I have had some really positive feedback my election communication flyer. I am really grateful to my friend Andrew for his help with the design.
A couple of people have commented that the leaflet doesn’t say much about the specific problems of the rural villages of the Deepings West and Rural electoral division. I admit that I struggled in writing the leaflet to make particular reference to the villages for a number of reasons, the main one is that there is only so much one can fit onto a sheet of A4. A paragraph about each village would have filled the page.
The questions about the leisure centre, waste and recycling, highways and the ubiquitous pot holes affect the whole of the electoral division and I did consider giving a roll-call of Baston, Braceborough, Greatford, Tallington, Uffington, West Deeping, Wilsthorpe, Newstead, Barholm and Stowe, but to do so would only have proved that I can read a map, and I thought that mentioning the scarecrow festival or any events in other villages would be disingenuous because while I have enjoyed them, I can’t claim credit for organising them. Naturally, having served Market and West Deeping ward for 6 years, I have many examples of activity in that part of the Division but on briefly re-reading the flyer in response to a couple of e-mails including yours, I notice there are not many mentions of specific Market or West Deeping either!
With hindsight, I regret not saying much about the lack of cycle and pedestrian infrastructure. An stark example is the lack of any sensible pedestrian route between Uffington and Tallington. During the last year I have been running around (literally) in order to become more familiar with the patch. The main road has a long stretch from Copt Hill Enterprises to Tallington with no footpath at all. The official footpath route would take you via Casewick and Barholm and the river route is not a right of way and impassable other than via farmers fields. I’ve written more about my journeys elsewhere on my blog. https://deepingdo.com/runmyage/

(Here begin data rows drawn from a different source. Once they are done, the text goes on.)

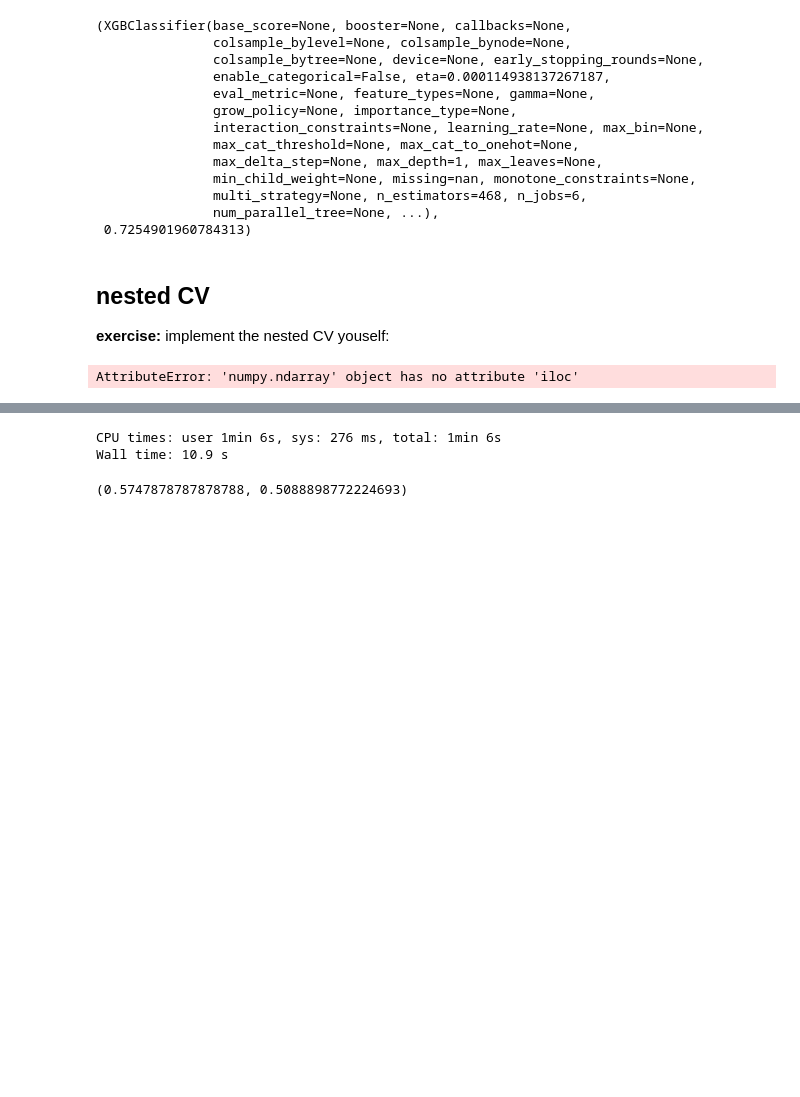
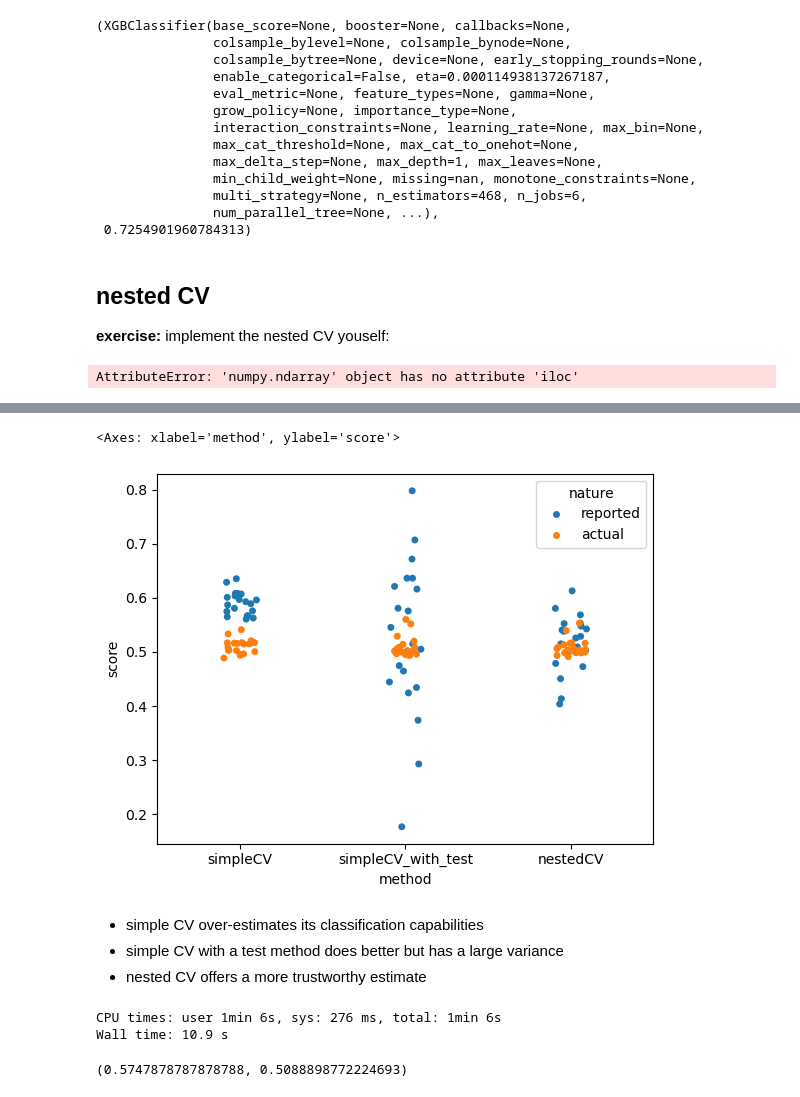
Before and after one commit to sib-swiss/intermediate-machine-learning-training, a Jupyter notebook: notebooks/04_nestedCV.ipynb, the cells around one changed output, grey strips where cells are left out. Drawn from its saved outputs; the diff is of its cells as text; code cells hidden in the pictures; blank space fills up the shorter version.

Commit message:
gave access to nestedCV expreiment result directly because code is long to run...

```diff
--- a/notebooks/04_nestedCV.ipynb
+++ b/notebooks/04_nestedCV.ipynb
@@ -193,0 +200,3 @@ AttributeError: 'numpy.ndarray' object has no attribute 'iloc'
+# %%
+df = pd.read_csv('nested_test_scores.csv')
+df.head()
@@ -194,3 +210,13 @@ AttributeError: 'numpy.ndarray' object has no attribute 'iloc'
+# %%
+import seaborn as sns
+sns.stripplot(df , x = 'method' , y='score' , hue='nature')
+# %% [output]
+<Axes: xlabel='method', ylabel='score'>
+[figure, added]
+# %% [markdown]
+ * simple CV over-estimates its classification capabilities
+ * simple CV with a test method does better but has a large variance
+ * nested CV offers a more trustworthy estimate
 # %%
 
 
```
Also changed, not shown: parts of 3 cells of this notebook.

In response to the specific questions posed by one of my correspondents, Nick of Uffington, I can’t put the detailed answers onto a leaflet but I am happy to publish them here:

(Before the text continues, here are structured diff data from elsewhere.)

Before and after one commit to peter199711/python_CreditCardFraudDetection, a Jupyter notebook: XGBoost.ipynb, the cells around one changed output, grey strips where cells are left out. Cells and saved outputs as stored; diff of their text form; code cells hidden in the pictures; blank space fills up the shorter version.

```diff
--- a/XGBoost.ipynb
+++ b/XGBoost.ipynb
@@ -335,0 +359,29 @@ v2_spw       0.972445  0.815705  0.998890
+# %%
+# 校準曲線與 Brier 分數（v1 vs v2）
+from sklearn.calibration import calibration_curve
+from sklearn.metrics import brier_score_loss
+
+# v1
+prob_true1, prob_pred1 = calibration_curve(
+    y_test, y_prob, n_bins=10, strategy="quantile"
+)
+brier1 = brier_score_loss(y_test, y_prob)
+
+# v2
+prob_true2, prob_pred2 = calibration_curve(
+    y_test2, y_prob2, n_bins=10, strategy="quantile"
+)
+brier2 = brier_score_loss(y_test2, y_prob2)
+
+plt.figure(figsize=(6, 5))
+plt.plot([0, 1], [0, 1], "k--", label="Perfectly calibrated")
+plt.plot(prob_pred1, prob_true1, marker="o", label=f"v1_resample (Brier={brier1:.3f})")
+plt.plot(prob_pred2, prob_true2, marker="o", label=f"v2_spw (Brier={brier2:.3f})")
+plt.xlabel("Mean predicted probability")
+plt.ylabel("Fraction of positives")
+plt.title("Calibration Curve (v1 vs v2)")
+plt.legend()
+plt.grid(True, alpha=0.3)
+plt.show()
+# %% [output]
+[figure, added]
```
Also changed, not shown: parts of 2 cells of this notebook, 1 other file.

What is your stance on the Tallington crossing?
I am hesitant to make any promise about the crossing because I remember, eight years ago, a Conservative candidate made reference in his leaflet about the need to find a solution to the Tallington crossing. I believe it has proven to be an empty gesture because nothing has happened. The County Councillor will not be able to make changes to the management or route of the East Coast Mainline. I will of course support a solution which improves road safety and decreases congestion. I attended a meeting of Uffington Parish Council (via zoom) where members of Tallington Parish Council made a short presentation with a potential solution. The solution was dependent on the construction of a Stamford Northern by-pass. In theory this seems more practical than a bridge or by-pass for Tallington alone which would only result in traffic arriving earlier to join the existing queues at the Morrison’s roundabout in Stamford.

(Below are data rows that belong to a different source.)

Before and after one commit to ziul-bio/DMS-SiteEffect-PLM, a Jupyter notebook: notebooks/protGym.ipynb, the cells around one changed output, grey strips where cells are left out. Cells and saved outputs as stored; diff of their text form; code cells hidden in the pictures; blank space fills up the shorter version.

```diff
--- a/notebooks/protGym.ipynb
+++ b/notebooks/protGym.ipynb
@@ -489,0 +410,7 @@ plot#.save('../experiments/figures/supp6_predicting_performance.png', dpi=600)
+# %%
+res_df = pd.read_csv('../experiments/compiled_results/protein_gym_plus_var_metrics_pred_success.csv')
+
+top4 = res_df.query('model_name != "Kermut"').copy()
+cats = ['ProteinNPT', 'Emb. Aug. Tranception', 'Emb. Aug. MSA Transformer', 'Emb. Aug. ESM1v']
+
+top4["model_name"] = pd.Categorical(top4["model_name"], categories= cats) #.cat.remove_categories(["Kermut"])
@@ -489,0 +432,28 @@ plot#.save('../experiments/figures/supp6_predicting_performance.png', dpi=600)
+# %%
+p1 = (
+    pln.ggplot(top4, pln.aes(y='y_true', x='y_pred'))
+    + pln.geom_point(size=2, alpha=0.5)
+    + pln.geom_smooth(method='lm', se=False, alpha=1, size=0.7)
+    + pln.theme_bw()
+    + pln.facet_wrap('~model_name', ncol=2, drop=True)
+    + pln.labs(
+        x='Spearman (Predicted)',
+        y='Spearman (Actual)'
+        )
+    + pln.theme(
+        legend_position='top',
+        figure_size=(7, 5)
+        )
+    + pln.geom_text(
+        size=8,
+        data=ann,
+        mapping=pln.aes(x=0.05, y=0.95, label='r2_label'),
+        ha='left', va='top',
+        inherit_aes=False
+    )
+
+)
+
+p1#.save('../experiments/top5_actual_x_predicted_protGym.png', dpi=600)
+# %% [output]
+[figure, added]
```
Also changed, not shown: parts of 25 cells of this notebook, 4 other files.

The construction of a Stamford Northern by-pass seems plausible given the number of additional houses planned for the town but, let’s face it, it will take much more than four years to gain consensus on the solution, let alone build the road. Therefore, it is important to take action to mitigate the existing problems by encouraging vehicles heading from Spalding direction to choose alternative routes to the A1; and by improving highway safety on each side of the crossing. The next chapter in that particular story is a likely argument about a new vehicular access to Tallington lakes about which I am currently corresponding with the SKDC planning enforcement team.
Do you have an opinion on the quantity and speed of traffic on the roads connecting the villages, particularly the number of quarry trucks coming from Baston and other places?
Yes, I think that a number of rural roads have become ‘rat-runs’. I was reminded of this recently when cycling from Uffington to Belmesthorpe delivering my leaflets. King Street between Baston and West Deeping has also become a bit of a drag strip and the junction with Stamford Road needs to be made safer. The number of quarry vehicles is part of the reason for the deterioration of rural roads and the almost ubiquitous potholes in our area. LCC have let residents down by granting so many mineral licences without due regard to the condition and consequent safety of the roads.
How has Covid affected the rural economy?
The global, national and local consequences of Covid are obviously massive and largely detrimental. I am not only worried about the impact on livelihoods and the economy but also on mental health and social interaction. I spoke to someone in a village the other day about the impact of Covid on their kennels and cattery; while no-one has been able to go on holiday, the demand for boarding kennels has evaporated and these businesses have really struggled. My own work as an energy consultant has also suffered and I have had to take casual work in order to keep my family.
On the other hand, there are a few positive aspects to the Covid response including the reduction in vehicular commuting and people spending more time with their families. As we emerge from the crisis I hope that we will be able to remember some of the lessons we have learned including being thankful for what we have previously taken for granted.
Do you have thoughts on how affected business e.g. village pubs, cafes etc have fared and how they can be supported?
I have been a member of CAMRA for many years and I have always thought the government could do far more to support local pubs, eg. by reducing the price differential between drinking at home and drinking in the pub; for many people there choice between £4 a pint in the Bertie Arms and £1 a pint in your own living room is a no-brainer. The County and District Council could be better partners with local businesses rather than just appearing to be an enforcer of health and safety and other legislation (although this also important).
I genuinely intend to represent and communicate with the residents of the villages if I am elected. National and local circumstances have changed in the last four years which make the Deepings West and Rural seat far more ‘marginal’ than it was last time. My fear is that people in the Tallington, Uffington and Baston will not realise that their vote in this election actually carries far more influence than in other parts of the county or in the parliamentary elections.
Thanks again to everyone for your ongoing feedback. If you would like to keep in touch, please ‘follow’ me on this blog, or Twitter or Facebook.
I do hope you will feel able to support me on May 6th.
for Deepings West and Rural division